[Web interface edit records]
▬▬▬▬▬▬

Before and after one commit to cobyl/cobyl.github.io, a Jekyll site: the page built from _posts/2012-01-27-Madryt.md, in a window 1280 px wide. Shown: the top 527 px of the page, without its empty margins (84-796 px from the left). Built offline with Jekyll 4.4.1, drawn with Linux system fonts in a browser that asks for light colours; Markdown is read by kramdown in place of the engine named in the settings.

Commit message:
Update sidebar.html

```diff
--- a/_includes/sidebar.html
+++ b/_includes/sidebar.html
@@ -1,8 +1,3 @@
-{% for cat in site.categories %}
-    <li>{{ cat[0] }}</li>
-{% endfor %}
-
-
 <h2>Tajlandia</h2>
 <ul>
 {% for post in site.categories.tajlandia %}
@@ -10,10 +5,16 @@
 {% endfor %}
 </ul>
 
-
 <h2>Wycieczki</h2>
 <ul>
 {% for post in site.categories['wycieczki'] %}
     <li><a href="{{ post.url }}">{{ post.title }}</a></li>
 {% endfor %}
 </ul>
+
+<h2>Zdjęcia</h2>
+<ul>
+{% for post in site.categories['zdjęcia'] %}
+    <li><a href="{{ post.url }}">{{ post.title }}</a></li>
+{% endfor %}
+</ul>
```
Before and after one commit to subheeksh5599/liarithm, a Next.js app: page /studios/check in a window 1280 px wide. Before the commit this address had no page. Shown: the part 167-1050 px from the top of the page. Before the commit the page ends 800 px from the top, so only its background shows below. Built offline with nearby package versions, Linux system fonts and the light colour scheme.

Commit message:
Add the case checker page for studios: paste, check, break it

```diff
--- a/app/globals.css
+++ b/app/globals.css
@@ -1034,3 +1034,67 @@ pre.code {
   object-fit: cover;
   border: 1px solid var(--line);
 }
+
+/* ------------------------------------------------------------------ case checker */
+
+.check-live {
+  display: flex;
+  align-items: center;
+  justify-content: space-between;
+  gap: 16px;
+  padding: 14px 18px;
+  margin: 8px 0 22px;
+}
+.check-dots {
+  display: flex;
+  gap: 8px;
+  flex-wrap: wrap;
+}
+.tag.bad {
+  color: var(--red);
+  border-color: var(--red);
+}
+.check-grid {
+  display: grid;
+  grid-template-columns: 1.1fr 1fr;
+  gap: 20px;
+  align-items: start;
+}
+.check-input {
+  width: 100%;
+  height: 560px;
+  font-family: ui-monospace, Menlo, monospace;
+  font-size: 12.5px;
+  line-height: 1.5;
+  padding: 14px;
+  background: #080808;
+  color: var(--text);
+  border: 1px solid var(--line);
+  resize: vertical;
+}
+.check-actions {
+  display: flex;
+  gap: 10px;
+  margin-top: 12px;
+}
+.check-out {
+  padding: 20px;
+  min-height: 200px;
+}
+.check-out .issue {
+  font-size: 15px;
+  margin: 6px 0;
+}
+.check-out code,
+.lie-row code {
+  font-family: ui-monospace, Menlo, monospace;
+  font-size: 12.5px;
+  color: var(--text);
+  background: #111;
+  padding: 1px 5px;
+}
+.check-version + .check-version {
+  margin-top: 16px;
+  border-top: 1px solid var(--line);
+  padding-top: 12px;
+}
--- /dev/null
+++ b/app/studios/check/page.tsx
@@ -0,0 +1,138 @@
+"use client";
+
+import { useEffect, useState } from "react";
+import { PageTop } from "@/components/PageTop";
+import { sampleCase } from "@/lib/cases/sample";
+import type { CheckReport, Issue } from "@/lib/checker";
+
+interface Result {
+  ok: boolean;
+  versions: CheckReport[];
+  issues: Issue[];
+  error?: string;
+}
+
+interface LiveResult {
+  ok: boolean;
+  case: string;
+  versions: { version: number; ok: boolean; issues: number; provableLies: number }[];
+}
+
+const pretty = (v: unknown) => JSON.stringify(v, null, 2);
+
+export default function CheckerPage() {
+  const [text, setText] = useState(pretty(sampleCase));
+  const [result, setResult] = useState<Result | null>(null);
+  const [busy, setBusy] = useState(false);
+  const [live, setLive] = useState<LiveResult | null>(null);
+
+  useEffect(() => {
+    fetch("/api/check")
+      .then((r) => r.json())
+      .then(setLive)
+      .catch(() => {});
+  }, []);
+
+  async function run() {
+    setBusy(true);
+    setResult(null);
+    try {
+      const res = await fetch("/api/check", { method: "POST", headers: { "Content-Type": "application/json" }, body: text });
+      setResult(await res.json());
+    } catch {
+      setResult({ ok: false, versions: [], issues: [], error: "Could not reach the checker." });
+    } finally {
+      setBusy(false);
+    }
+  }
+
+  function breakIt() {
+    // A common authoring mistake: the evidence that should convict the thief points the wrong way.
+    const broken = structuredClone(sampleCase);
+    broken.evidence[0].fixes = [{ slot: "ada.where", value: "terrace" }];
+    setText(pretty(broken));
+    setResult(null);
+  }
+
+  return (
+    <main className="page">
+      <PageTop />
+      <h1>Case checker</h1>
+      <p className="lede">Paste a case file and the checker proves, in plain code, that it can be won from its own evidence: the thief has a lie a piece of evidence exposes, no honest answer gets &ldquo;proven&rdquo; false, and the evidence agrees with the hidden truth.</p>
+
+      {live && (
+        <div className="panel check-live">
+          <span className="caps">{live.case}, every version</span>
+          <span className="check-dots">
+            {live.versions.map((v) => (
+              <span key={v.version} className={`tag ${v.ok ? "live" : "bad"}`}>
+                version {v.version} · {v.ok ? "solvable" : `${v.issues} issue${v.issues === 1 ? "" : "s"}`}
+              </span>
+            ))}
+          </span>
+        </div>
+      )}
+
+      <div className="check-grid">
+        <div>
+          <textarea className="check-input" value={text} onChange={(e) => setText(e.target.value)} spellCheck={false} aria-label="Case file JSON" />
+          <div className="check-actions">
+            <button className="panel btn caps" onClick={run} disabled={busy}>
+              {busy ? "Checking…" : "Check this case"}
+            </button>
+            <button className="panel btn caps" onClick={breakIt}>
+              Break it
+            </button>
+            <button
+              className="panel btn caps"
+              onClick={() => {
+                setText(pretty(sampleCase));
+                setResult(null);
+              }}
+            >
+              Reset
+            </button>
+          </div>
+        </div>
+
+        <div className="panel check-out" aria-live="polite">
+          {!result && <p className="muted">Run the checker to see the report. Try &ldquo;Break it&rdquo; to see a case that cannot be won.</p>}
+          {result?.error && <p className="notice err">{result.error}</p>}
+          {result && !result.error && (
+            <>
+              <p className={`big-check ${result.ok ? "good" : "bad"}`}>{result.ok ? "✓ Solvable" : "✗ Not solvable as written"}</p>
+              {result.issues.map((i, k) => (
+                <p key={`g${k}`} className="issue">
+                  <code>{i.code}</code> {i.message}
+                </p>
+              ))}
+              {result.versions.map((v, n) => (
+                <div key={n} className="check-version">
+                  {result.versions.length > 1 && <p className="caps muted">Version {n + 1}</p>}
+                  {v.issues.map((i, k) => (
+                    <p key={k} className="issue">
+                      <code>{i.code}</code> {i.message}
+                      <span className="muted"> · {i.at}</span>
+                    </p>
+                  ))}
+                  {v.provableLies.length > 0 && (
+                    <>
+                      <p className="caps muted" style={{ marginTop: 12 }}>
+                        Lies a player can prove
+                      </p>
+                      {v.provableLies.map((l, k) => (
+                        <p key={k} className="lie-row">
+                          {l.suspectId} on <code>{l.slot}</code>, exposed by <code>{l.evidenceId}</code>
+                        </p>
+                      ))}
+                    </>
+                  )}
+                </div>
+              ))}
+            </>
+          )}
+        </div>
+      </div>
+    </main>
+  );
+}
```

▬▬▬▬▬▬

Each record is to be reproduced exactly as it appears.

Before and after one commit to cobyl/cobyl.github.io, a Jekyll site: the page built from _posts/2012-01-27-Madryt.md, in a window 1280 px wide. Shown: the top 527 px of the page, without its empty margins (84-796 px from the left). Built offline with Jekyll 4.4.1, drawn with Linux system fonts in a browser that asks for light colours; Markdown is read by kramdown in place of the engine named in the settings.

Commit message:
Update sidebar.html

```diff
--- a/_includes/sidebar.html
+++ b/_includes/sidebar.html
@@ -1,8 +1,3 @@
-{% for cat in site.categories %}
-    <li>{{ cat[0] }}</li>
-{% endfor %}
-
-
 <h2>Tajlandia</h2>
 <ul>
 {% for post in site.categories.tajlandia %}
@@ -10,10 +5,16 @@
 {% endfor %}
 </ul>
 
-
 <h2>Wycieczki</h2>
 <ul>
 {% for post in site.categories['wycieczki'] %}
     <li><a href="{{ post.url }}">{{ post.title }}</a></li>
 {% endfor %}
 </ul>
+
+<h2>Zdjęcia</h2>
+<ul>
+{% for post in site.categories['zdjęcia'] %}
+    <li><a href="{{ post.url }}">{{ post.title }}</a></li>
+{% endfor %}
+</ul>
```
Before and after one commit to subheeksh5599/liarithm, a Next.js app: page /studios/check in a window 1280 px wide. Before the commit this address had no page. Shown: the part 167-1050 px from the top of the page. Before the commit the page ends 800 px from the top, so only its background shows below. Built offline with nearby package versions, Linux system fonts and the light colour scheme.

Commit message:
Add the case checker page for studios: paste, check, break it

```diff
--- a/app/globals.css
+++ b/app/globals.css
@@ -1034,3 +1034,67 @@ pre.code {
   object-fit: cover;
   border: 1px solid var(--line);
 }
+
+/* ------------------------------------------------------------------ case checker */
+
+.check-live {
+  display: flex;
+  align-items: center;
+  justify-content: space-between;
+  gap: 16px;
+  padding: 14px 18px;
+  margin: 8px 0 22px;
+}
+.check-dots {
+  display: flex;
+  gap: 8px;
+  flex-wrap: wrap;
+}
+.tag.bad {
+  color: var(--red);
+  border-color: var(--red);
+}
+.check-grid {
+  display: grid;
+  grid-template-columns: 1.1fr 1fr;
+  gap: 20px;
+  align-items: start;
+}
+.check-input {
+  width: 100%;
+  height: 560px;
+  font-family: ui-monospace, Menlo, monospace;
+  font-size: 12.5px;
+  line-height: 1.5;
+  padding: 14px;
+  background: #080808;
+  color: var(--text);
+  border: 1px solid var(--line);
+  resize: vertical;
+}
+.check-actions {
+  display: flex;
+  gap: 10px;
+  margin-top: 12px;
+}
+.check-out {
+  padding: 20px;
+  min-height: 200px;
+}
+.check-out .issue {
+  font-size: 15px;
+  margin: 6px 0;
+}
+.check-out code,
+.lie-row code {
+  font-family: ui-monospace, Menlo, monospace;
+  font-size: 12.5px;
+  color: var(--text);
+  background: #111;
+  padding: 1px 5px;
+}
+.check-version + .check-version {
+  margin-top: 16px;
+  border-top: 1px solid var(--line);
+  padding-top: 12px;
+}
--- /dev/null
+++ b/app/studios/check/page.tsx
@@ -0,0 +1,138 @@
+"use client";
+
+import { useEffect, useState } from "react";
+import { PageTop } from "@/components/PageTop";
+import { sampleCase } from "@/lib/cases/sample";
+import type { CheckReport, Issue } from "@/lib/checker";
+
+interface Result {
+  ok: boolean;
+  versions: CheckReport[];
+  issues: Issue[];
+  error?: string;
+}
+
+interface LiveResult {
+  ok: boolean;
+  case: string;
+  versions: { version: number; ok: boolean; issues: number; provableLies: number }[];
+}
+
+const pretty = (v: unknown) => JSON.stringify(v, null, 2);
+
+export default function CheckerPage() {
+  const [text, setText] = useState(pretty(sampleCase));
+  const [result, setResult] = useState<Result | null>(null);
+  const [busy, setBusy] = useState(false);
+  const [live, setLive] = useState<LiveResult | null>(null);
+
+  useEffect(() => {
+    fetch("/api/check")
+      .then((r) => r.json())
+      .then(setLive)
+      .catch(() => {});
+  }, []);
+
+  async function run() {
+    setBusy(true);
+    setResult(null);
+    try {
+      const res = await fetch("/api/check", { method: "POST", headers: { "Content-Type": "application/json" }, body: text });
+      setResult(await res.json());
+    } catch {
+      setResult({ ok: false, versions: [], issues: [], error: "Could not reach the checker." });
+    } finally {
+      setBusy(false);
+    }
+  }
+
+  function breakIt() {
+    // A common authoring mistake: the evidence that should convict the thief points the wrong way.
+    const broken = structuredClone(sampleCase);
+    broken.evidence[0].fixes = [{ slot: "ada.where", value: "terrace" }];
+    setText(pretty(broken));
+    setResult(null);
+  }
+
+  return (
+    <main className="page">
+      <PageTop />
+      <h1>Case checker</h1>
+      <p className="lede">Paste a case file and the checker proves, in plain code, that it can be won from its own evidence: the thief has a lie a piece of evidence exposes, no honest answer gets &ldquo;proven&rdquo; false, and the evidence agrees with the hidden truth.</p>
+
+      {live && (
+        <div className="panel check-live">
+          <span className="caps">{live.case}, every version</span>
+          <span className="check-dots">
+            {live.versions.map((v) => (
+              <span key={v.version} className={`tag ${v.ok ? "live" : "bad"}`}>
+                version {v.version} · {v.ok ? "solvable" : `${v.issues} issue${v.issues === 1 ? "" : "s"}`}
+              </span>
+            ))}
+          </span>
+        </div>
+      )}
+
+      <div className="check-grid">
+        <div>
+          <textarea className="check-input" value={text} onChange={(e) => setText(e.target.value)} spellCheck={false} aria-label="Case file JSON" />
+          <div className="check-actions">
+            <button className="panel btn caps" onClick={run} disabled={busy}>
+              {busy ? "Checking…" : "Check this case"}
+            </button>
+            <button className="panel btn caps" onClick={breakIt}>
+              Break it
+            </button>
+            <button
+              className="panel btn caps"
+              onClick={() => {
+                setText(pretty(sampleCase));
+                setResult(null);
+              }}
+            >
+              Reset
+            </button>
+          </div>
+        </div>
+
+        <div className="panel check-out" aria-live="polite">
+          {!result && <p className="muted">Run the checker to see the report. Try &ldquo;Break it&rdquo; to see a case that cannot be won.</p>}
+          {result?.error && <p className="notice err">{result.error}</p>}
+          {result && !result.error && (
+            <>
+              <p className={`big-check ${result.ok ? "good" : "bad"}`}>{result.ok ? "✓ Solvable" : "✗ Not solvable as written"}</p>
+              {result.issues.map((i, k) => (
+                <p key={`g${k}`} className="issue">
+                  <code>{i.code}</code> {i.message}
+                </p>
+              ))}
+              {result.versions.map((v, n) => (
+                <div key={n} className="check-version">
+                  {result.versions.length > 1 && <p className="caps muted">Version {n + 1}</p>}
+                  {v.issues.map((i, k) => (
+                    <p key={k} className="issue">
+                      <code>{i.code}</code> {i.message}
+                      <span className="muted"> · {i.at}</span>
+                    </p>
+                  ))}
+                  {v.provableLies.length > 0 && (
+                    <>
+                      <p className="caps muted" style={{ marginTop: 12 }}>
+                        Lies a player can prove
+                      </p>
+                      {v.provableLies.map((l, k) => (
+                        <p key={k} className="lie-row">
+                          {l.suspectId} on <code>{l.slot}</code>, exposed by <code>{l.evidenceId}</code>
+                        </p>
+                      ))}
+                    </>
+                  )}
+                </div>
+              ))}
+            </>
+          )}
+        </div>
+      </div>
+    </main>
+  );
+}
```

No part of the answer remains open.